How did your experience living on the streets of São Paulo help you to better serve children in need?
During my first months on the streets, accompanying a group of no less than 26 street children, I was disturbed with their reasoning for being on the streets in the first place and the fact that they always expressed that it was fine to be on the streets when in reality, I was constantly witness to many tragic events and the sad consequences the streets had on their lives. I needed to understand the children better; I needed to discover why they would seemingly run away from what we had to offer them and to discover the right pathways for them to make the right choices.
I had seen that running away from social projects that were supposedly devised to attend the street children’s demands was commonplace, that really none of the 32 social entities working with street children at the time, could hold on to their children for more than a few days at a time. They would say it was the drugs, but in reality the drugs were merely a symptom, because the true addiction was street life itself and their interpersonal relationships. Most of the organizations working with the children were limited to serving them on the streets, but to remove them from that reality was quite another question and one with very few answers.
If the children ran away to the streets more than three times, the organizations would just drop them. It was this street addiction I needed to unravel, so the only way for me to do so and at the same time conquer the children’s confidence, was to live together with them during longer periods of the day and night when they were most active on the streets. Sleeping through the night with them was not uncommon for me.
What do you think is the number one challenge you face serving children in Brazil?
To offer our children a better quality of education is by far the number one challenge in our project, in a country where education completely lacks priority, especially among the poorer classes, which directly affects the reproductive cycle of poverty. Without better education our children will be unable to discover solutions to the social problems facing them and their communities and will continue to live in poverty, causing more children to lose their lives to the streets, drugs and crime.
What does it mean to you to win a World of Children?
In undertaking my mission for the street children in Brazil, I did not look for fame nor fortune, nor gratitude or acknowledgement.
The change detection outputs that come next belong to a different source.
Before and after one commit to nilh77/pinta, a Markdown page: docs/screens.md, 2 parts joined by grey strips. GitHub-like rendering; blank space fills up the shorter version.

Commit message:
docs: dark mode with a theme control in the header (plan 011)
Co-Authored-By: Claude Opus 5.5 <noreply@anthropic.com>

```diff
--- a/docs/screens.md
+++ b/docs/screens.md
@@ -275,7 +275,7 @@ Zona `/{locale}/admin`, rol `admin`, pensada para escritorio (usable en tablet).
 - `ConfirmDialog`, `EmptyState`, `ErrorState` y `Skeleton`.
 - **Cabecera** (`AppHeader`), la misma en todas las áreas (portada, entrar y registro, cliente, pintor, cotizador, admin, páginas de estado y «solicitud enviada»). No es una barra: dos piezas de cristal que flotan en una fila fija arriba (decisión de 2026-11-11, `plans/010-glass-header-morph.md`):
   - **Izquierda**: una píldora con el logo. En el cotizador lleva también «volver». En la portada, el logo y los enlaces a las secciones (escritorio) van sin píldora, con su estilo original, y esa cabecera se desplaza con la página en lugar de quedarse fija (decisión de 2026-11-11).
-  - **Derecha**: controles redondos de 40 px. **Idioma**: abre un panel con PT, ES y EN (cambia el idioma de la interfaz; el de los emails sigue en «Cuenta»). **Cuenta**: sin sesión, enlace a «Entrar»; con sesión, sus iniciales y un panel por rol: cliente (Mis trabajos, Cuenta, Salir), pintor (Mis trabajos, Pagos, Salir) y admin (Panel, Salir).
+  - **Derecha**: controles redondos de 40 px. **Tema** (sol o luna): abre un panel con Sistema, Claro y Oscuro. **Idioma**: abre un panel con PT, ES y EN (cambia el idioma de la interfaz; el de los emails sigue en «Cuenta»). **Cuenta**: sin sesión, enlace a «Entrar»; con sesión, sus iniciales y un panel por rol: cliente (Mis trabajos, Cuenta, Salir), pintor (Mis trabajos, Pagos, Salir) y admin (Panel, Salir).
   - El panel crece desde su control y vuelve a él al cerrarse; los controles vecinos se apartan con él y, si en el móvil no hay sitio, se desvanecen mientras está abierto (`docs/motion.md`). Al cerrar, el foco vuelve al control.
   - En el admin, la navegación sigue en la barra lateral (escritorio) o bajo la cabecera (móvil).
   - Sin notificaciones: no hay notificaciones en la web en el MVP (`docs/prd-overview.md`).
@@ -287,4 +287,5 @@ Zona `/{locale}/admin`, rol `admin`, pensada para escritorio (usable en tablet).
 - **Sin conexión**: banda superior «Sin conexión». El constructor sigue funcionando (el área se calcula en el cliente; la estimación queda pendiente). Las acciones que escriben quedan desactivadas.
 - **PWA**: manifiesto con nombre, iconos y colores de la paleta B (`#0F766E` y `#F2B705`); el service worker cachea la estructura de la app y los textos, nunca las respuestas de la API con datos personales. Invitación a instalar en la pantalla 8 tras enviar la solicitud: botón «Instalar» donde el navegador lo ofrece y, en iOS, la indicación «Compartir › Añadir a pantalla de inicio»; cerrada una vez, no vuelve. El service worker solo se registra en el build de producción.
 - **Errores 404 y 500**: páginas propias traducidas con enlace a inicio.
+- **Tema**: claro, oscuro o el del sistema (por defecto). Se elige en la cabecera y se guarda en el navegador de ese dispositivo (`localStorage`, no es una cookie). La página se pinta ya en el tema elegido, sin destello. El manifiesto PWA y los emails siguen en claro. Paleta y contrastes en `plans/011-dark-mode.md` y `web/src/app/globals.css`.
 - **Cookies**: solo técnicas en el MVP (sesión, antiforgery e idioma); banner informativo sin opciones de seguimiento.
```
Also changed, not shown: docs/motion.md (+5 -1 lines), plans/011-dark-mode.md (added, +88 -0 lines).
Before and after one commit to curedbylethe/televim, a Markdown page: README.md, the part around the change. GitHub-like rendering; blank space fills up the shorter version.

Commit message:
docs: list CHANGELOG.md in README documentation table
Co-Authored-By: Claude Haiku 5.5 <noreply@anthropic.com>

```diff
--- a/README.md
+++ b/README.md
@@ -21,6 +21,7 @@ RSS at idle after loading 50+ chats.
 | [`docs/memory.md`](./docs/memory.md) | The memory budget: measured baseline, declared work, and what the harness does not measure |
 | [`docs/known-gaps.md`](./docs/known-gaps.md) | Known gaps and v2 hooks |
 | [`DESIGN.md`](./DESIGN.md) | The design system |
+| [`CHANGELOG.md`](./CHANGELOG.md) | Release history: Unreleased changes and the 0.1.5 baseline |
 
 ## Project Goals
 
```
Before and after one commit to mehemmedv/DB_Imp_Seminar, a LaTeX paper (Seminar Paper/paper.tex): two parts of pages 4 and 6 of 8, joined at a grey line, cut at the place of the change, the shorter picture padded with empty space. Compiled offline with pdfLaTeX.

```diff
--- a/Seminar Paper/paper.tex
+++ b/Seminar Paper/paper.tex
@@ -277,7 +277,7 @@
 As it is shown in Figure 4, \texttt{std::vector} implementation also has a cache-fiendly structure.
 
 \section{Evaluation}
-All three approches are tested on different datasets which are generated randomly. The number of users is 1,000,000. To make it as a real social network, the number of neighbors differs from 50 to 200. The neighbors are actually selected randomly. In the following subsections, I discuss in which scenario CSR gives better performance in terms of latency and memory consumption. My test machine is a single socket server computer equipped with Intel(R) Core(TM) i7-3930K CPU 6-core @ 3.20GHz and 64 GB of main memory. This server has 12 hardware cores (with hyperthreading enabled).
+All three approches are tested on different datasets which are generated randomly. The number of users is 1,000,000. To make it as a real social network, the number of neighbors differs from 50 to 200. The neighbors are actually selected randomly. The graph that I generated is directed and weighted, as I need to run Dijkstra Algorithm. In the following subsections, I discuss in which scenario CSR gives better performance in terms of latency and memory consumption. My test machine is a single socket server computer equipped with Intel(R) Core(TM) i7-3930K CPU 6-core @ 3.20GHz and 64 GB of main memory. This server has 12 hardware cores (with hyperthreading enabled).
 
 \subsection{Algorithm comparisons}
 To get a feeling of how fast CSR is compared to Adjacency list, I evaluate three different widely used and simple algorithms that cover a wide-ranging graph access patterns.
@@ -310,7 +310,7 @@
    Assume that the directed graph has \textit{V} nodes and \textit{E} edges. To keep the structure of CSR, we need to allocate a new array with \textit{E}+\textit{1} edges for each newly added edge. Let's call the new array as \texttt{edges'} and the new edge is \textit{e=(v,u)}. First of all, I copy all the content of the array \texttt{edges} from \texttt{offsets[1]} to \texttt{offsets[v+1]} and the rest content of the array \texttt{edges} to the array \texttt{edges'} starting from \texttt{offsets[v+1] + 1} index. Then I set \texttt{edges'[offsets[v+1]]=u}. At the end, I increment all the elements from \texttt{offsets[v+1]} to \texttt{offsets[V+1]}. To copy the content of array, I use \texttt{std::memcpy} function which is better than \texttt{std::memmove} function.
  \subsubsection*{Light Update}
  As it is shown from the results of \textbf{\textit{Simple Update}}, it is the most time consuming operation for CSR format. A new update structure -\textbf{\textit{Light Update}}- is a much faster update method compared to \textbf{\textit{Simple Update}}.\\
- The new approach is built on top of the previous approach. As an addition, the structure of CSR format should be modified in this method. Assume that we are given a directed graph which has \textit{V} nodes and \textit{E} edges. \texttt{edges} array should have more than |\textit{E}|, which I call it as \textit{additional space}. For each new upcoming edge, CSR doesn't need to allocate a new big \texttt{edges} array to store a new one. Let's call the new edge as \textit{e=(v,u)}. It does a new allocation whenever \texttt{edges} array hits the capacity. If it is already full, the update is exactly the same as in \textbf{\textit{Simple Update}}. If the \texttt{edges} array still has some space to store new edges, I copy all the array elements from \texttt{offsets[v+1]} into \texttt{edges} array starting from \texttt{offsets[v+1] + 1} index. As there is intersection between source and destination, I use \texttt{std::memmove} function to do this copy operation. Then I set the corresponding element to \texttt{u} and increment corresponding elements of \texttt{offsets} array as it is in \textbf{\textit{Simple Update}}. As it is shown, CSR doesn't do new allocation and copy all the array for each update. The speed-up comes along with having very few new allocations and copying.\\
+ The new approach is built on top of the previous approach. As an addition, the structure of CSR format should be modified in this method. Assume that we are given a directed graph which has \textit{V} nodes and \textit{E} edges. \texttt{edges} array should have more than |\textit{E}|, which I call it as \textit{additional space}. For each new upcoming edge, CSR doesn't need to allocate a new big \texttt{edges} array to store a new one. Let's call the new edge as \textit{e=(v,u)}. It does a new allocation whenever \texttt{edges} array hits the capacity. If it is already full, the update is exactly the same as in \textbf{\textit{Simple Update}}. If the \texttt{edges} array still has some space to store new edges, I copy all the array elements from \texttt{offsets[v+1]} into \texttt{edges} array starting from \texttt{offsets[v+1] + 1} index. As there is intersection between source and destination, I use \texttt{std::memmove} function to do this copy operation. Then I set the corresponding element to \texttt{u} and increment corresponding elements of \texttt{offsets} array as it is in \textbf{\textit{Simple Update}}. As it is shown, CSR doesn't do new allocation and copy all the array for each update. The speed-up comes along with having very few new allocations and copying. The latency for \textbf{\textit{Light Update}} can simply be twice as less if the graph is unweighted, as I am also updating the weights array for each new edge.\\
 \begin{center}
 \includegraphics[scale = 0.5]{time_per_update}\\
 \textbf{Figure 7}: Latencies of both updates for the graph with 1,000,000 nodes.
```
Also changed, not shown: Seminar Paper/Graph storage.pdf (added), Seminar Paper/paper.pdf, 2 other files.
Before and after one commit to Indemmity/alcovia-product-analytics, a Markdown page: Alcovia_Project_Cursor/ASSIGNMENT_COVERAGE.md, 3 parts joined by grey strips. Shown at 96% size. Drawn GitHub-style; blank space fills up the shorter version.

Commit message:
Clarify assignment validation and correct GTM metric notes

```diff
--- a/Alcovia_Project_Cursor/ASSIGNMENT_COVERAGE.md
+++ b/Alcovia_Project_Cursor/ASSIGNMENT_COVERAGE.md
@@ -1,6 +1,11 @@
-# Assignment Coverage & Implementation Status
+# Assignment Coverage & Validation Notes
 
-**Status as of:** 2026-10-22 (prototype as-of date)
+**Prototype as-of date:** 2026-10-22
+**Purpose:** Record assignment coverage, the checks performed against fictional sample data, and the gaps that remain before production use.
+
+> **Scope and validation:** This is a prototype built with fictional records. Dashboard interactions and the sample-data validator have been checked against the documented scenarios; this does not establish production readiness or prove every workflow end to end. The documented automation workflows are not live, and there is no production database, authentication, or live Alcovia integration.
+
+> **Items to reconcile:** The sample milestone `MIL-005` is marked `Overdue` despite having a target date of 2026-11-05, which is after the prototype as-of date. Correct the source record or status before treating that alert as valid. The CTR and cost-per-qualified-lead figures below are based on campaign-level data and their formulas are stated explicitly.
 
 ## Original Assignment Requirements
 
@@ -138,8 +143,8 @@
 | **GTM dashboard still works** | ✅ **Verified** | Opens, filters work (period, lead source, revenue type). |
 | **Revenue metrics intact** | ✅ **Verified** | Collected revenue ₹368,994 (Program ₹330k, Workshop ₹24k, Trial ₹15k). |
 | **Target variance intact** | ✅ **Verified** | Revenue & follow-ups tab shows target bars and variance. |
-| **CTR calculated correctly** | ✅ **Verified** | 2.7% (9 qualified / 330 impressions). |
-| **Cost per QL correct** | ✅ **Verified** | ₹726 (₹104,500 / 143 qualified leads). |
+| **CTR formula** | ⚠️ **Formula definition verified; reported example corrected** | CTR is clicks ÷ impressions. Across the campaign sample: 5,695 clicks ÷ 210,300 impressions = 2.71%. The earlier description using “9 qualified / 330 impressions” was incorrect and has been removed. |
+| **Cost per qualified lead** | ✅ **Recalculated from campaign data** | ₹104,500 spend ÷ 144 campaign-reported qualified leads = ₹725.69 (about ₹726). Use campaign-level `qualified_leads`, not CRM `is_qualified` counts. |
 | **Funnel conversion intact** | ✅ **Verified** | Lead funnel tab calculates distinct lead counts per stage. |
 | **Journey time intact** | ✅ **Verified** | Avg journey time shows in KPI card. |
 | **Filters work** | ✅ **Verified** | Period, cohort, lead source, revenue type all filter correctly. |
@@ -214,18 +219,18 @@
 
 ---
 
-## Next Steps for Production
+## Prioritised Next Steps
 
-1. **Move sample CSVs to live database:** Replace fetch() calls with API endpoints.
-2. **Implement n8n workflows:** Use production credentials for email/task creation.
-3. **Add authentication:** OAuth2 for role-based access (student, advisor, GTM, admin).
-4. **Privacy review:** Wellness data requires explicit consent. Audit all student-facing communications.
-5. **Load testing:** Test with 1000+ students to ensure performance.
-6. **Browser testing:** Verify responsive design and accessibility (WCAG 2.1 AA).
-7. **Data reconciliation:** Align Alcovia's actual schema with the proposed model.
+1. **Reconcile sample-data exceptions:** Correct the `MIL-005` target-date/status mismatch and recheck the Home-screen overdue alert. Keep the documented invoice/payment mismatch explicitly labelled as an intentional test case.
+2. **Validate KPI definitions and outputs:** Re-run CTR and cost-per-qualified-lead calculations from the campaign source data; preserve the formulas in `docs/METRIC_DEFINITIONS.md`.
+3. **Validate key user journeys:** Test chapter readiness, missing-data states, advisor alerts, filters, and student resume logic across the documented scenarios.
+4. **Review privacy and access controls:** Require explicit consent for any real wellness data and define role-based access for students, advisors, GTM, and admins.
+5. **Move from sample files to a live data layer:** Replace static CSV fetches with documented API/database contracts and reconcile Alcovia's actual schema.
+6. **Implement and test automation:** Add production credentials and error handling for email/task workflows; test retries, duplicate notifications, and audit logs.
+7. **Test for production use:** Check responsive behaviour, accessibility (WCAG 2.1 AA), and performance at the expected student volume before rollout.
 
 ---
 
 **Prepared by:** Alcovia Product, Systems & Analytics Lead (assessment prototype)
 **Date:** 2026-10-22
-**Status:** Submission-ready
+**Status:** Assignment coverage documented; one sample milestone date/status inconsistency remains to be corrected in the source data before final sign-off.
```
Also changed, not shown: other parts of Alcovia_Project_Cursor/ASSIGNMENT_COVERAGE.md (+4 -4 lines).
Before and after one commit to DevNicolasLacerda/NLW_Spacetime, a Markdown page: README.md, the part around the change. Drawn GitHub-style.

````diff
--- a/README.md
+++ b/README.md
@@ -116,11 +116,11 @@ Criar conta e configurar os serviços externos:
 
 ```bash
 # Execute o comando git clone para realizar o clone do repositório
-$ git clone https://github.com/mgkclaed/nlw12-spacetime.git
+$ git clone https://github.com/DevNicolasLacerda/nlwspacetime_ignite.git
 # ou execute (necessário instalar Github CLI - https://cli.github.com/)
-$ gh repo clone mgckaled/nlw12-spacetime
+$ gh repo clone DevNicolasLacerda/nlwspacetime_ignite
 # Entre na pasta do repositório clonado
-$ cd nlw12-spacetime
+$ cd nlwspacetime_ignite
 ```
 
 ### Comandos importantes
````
My aim was to merely save the life of one child lost to the streets and if I could manage to do so I would be a very happy man indeed and my entire investment would be worthwhile, because life is the most precious thing we have on this planet and it must be respected at all costs. Twenty-one years later I can safely say that my organization has saved many lives and our task in doing so has been burdened with many tough moments, but also rewarded with many glorious ones.
My undertaking is long-term, because the lives we touch are also long-term, many of them having to carry past burdens in their baggage for the rest of their lives and because of those burdens we cannot expect too much gratitude from the children we help, although I do expect their respect as I too must respect them. So, receiving an award such as this one for our efforts with the children, which in turn raises our own self-esteem by acknowledging the fact that we are doing something good for them, makes me feel great humbleness, mainly for having been allowed to get involved in their lives in the first place, without their permission. Therefore I share this award with all the children who have been touched by us, because they are the true winners.
On November 6, Gregory John Smith will be honored in New York City with the 2014 World of Children Humanitarian Award at our annual Awards Ceremony along with 5 other extraordinary changemakers for children. Learn more >>